Task description
Apart from the pictures, every record here must be copied word for word.

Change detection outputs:
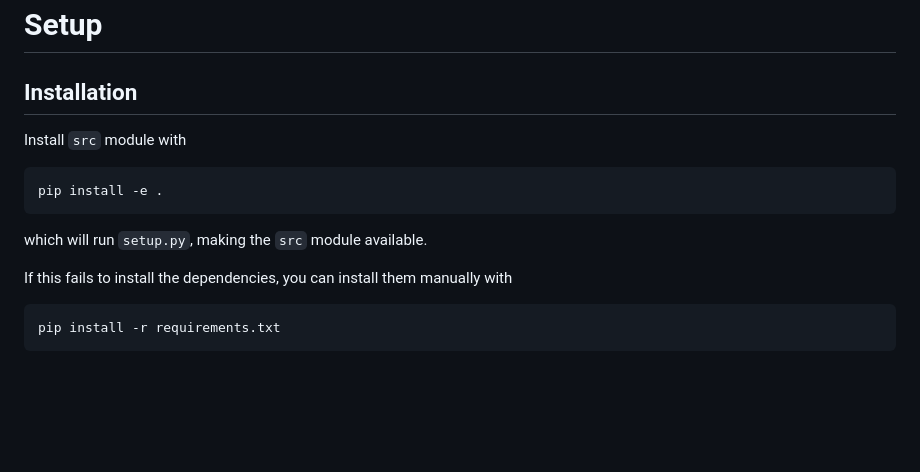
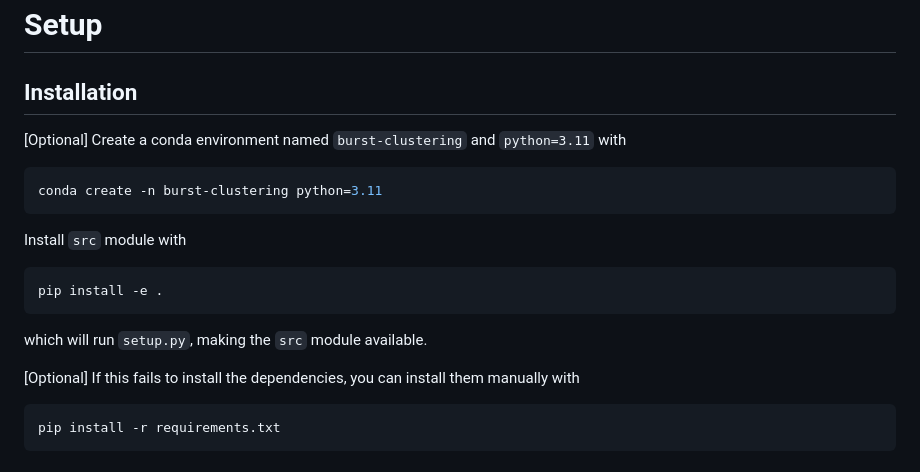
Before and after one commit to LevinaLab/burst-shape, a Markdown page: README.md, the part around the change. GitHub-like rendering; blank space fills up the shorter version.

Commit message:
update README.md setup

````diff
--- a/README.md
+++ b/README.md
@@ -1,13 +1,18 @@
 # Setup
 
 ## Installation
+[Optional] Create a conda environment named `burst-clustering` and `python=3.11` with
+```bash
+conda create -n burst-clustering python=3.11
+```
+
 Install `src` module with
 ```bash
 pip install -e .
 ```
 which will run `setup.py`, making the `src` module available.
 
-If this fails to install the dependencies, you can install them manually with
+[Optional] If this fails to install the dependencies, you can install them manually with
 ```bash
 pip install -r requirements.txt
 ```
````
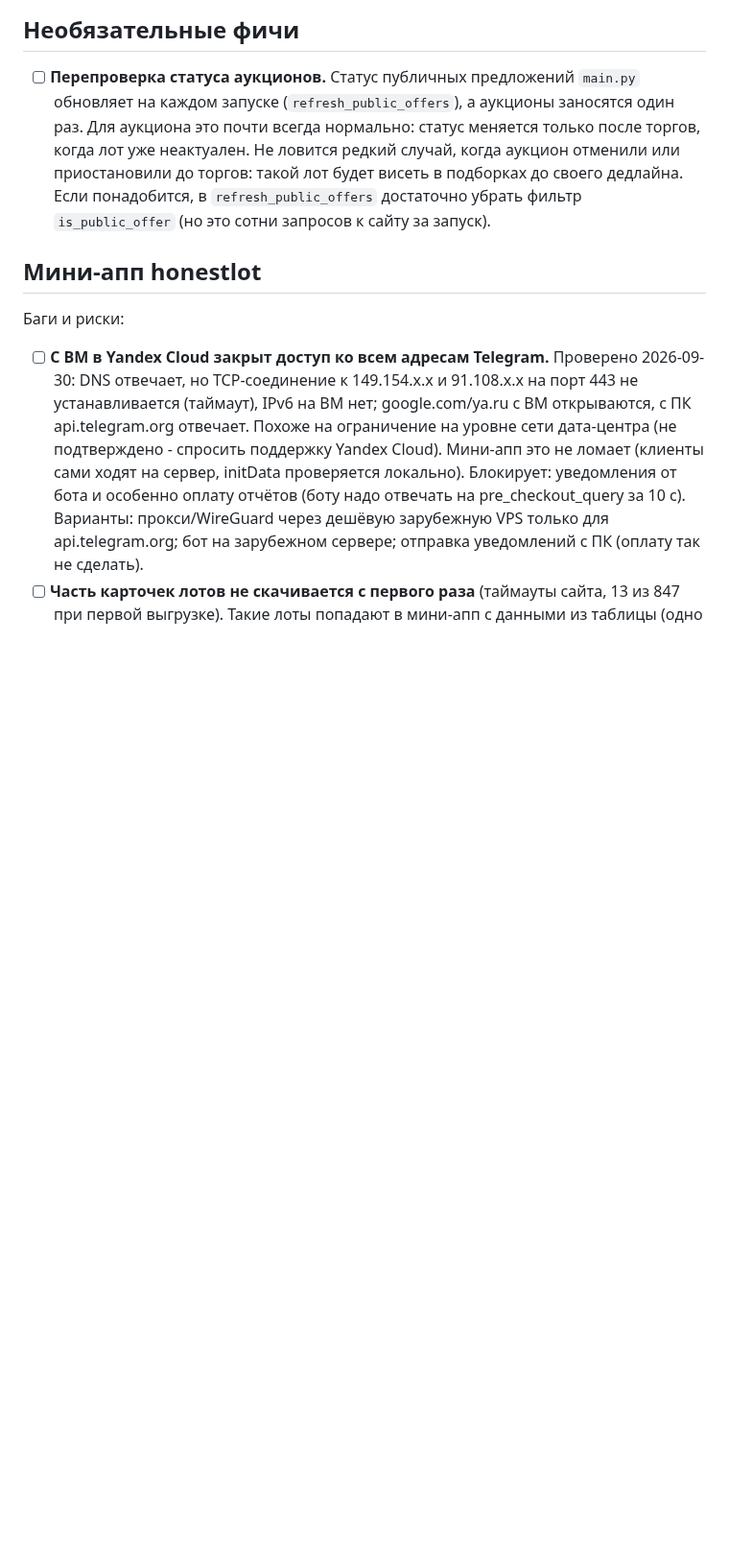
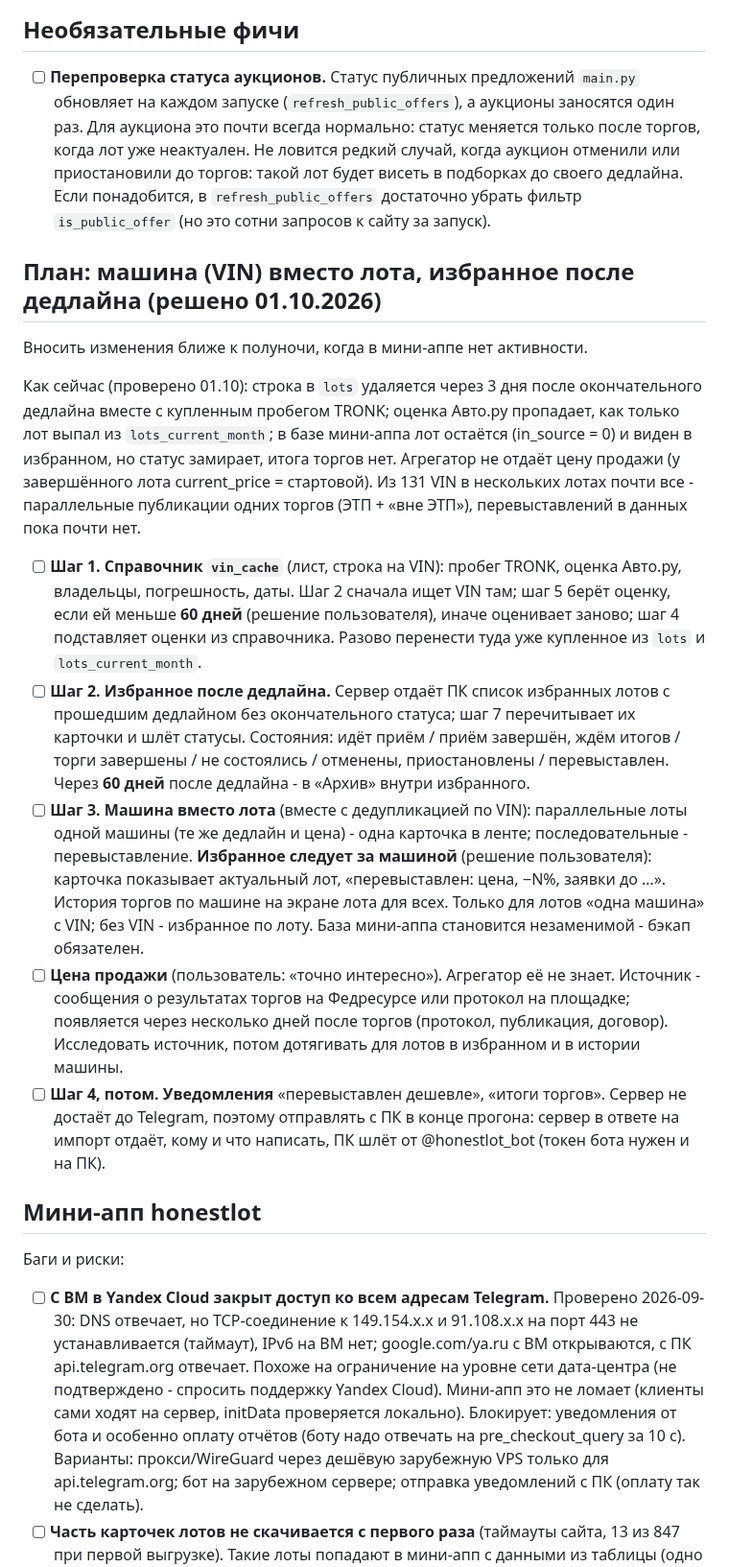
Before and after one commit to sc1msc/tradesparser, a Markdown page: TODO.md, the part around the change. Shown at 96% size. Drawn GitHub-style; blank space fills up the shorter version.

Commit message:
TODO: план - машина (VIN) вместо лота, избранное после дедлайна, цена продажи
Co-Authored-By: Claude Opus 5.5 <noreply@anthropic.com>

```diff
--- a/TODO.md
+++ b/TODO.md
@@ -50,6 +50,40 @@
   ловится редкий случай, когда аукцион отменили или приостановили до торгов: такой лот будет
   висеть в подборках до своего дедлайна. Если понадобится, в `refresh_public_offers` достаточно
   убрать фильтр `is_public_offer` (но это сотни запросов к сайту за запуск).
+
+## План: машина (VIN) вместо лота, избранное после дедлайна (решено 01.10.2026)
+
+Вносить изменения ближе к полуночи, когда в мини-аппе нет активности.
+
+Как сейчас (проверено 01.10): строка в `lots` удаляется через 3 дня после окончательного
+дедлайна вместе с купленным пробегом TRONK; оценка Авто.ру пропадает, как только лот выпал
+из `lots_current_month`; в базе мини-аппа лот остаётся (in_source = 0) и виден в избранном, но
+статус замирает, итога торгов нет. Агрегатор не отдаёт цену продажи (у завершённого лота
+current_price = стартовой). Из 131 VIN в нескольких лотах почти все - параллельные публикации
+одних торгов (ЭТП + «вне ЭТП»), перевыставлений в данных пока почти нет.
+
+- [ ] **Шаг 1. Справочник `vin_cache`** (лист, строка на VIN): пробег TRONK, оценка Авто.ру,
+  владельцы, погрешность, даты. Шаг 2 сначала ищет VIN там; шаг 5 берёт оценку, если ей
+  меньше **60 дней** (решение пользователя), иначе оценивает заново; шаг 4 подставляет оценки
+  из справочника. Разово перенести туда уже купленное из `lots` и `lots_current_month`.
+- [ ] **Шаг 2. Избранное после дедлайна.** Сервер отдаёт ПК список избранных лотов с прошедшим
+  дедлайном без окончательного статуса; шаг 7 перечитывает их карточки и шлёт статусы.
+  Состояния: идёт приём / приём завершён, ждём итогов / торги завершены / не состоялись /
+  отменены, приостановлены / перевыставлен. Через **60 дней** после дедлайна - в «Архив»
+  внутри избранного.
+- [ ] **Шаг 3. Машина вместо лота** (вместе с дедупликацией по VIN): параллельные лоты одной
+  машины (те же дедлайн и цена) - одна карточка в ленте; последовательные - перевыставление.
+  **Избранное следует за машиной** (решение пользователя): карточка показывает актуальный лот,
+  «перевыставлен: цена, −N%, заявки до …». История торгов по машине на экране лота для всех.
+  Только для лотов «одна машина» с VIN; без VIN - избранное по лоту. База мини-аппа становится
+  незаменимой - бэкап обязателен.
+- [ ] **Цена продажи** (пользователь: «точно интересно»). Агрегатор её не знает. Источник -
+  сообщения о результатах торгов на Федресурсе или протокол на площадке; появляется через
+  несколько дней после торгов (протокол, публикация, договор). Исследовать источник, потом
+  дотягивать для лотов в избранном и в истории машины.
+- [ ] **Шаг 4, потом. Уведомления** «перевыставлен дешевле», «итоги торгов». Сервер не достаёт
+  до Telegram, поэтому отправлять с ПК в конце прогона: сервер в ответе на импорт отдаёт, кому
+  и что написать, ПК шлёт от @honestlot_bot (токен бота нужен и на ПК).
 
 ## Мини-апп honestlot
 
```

Result below
Before and after one commit to LevinaLab/burst-shape, a Markdown page: README.md, the part around the change. GitHub-like rendering; blank space fills up the shorter version.

Commit message:
update README.md setup

````diff
--- a/README.md
+++ b/README.md
@@ -1,13 +1,18 @@
 # Setup
 
 ## Installation
+[Optional] Create a conda environment named `burst-clustering` and `python=3.11` with
+```bash
+conda create -n burst-clustering python=3.11
+```
+
 Install `src` module with
 ```bash
 pip install -e .
 ```
 which will run `setup.py`, making the `src` module available.
 
-If this fails to install the dependencies, you can install them manually with
+[Optional] If this fails to install the dependencies, you can install them manually with
 ```bash
 pip install -r requirements.txt
 ```
````
Before and after one commit to sc1msc/tradesparser, a Markdown page: TODO.md, the part around the change. Shown at 96% size. Drawn GitHub-style; blank space fills up the shorter version.

Commit message:
TODO: план - машина (VIN) вместо лота, избранное после дедлайна, цена продажи
Co-Authored-By: Claude Opus 5.5 <noreply@anthropic.com>

```diff
--- a/TODO.md
+++ b/TODO.md
@@ -50,6 +50,40 @@
   ловится редкий случай, когда аукцион отменили или приостановили до торгов: такой лот будет
   висеть в подборках до своего дедлайна. Если понадобится, в `refresh_public_offers` достаточно
   убрать фильтр `is_public_offer` (но это сотни запросов к сайту за запуск).
+
+## План: машина (VIN) вместо лота, избранное после дедлайна (решено 01.10.2026)
+
+Вносить изменения ближе к полуночи, когда в мини-аппе нет активности.
+
+Как сейчас (проверено 01.10): строка в `lots` удаляется через 3 дня после окончательного
+дедлайна вместе с купленным пробегом TRONK; оценка Авто.ру пропадает, как только лот выпал
+из `lots_current_month`; в базе мини-аппа лот остаётся (in_source = 0) и виден в избранном, но
+статус замирает, итога торгов нет. Агрегатор не отдаёт цену продажи (у завершённого лота
+current_price = стартовой). Из 131 VIN в нескольких лотах почти все - параллельные публикации
+одних торгов (ЭТП + «вне ЭТП»), перевыставлений в данных пока почти нет.
+
+- [ ] **Шаг 1. Справочник `vin_cache`** (лист, строка на VIN): пробег TRONK, оценка Авто.ру,
+  владельцы, погрешность, даты. Шаг 2 сначала ищет VIN там; шаг 5 берёт оценку, если ей
+  меньше **60 дней** (решение пользователя), иначе оценивает заново; шаг 4 подставляет оценки
+  из справочника. Разово перенести туда уже купленное из `lots` и `lots_current_month`.
+- [ ] **Шаг 2. Избранное после дедлайна.** Сервер отдаёт ПК список избранных лотов с прошедшим
+  дедлайном без окончательного статуса; шаг 7 перечитывает их карточки и шлёт статусы.
+  Состояния: идёт приём / приём завершён, ждём итогов / торги завершены / не состоялись /
+  отменены, приостановлены / перевыставлен. Через **60 дней** после дедлайна - в «Архив»
+  внутри избранного.
+- [ ] **Шаг 3. Машина вместо лота** (вместе с дедупликацией по VIN): параллельные лоты одной
+  машины (те же дедлайн и цена) - одна карточка в ленте; последовательные - перевыставление.
+  **Избранное следует за машиной** (решение пользователя): карточка показывает актуальный лот,
+  «перевыставлен: цена, −N%, заявки до …». История торгов по машине на экране лота для всех.
+  Только для лотов «одна машина» с VIN; без VIN - избранное по лоту. База мини-аппа становится
+  незаменимой - бэкап обязателен.
+- [ ] **Цена продажи** (пользователь: «точно интересно»). Агрегатор её не знает. Источник -
+  сообщения о результатах торгов на Федресурсе или протокол на площадке; появляется через
+  несколько дней после торгов (протокол, публикация, договор). Исследовать источник, потом
+  дотягивать для лотов в избранном и в истории машины.
+- [ ] **Шаг 4, потом. Уведомления** «перевыставлен дешевле», «итоги торгов». Сервер не достаёт
+  до Telegram, поэтому отправлять с ПК в конце прогона: сервер в ответе на импорт отдаёт, кому
+  и что написать, ПК шлёт от @honestlot_bot (токен бота нужен и на ПК).
 
 ## Мини-апп honestlot
 
```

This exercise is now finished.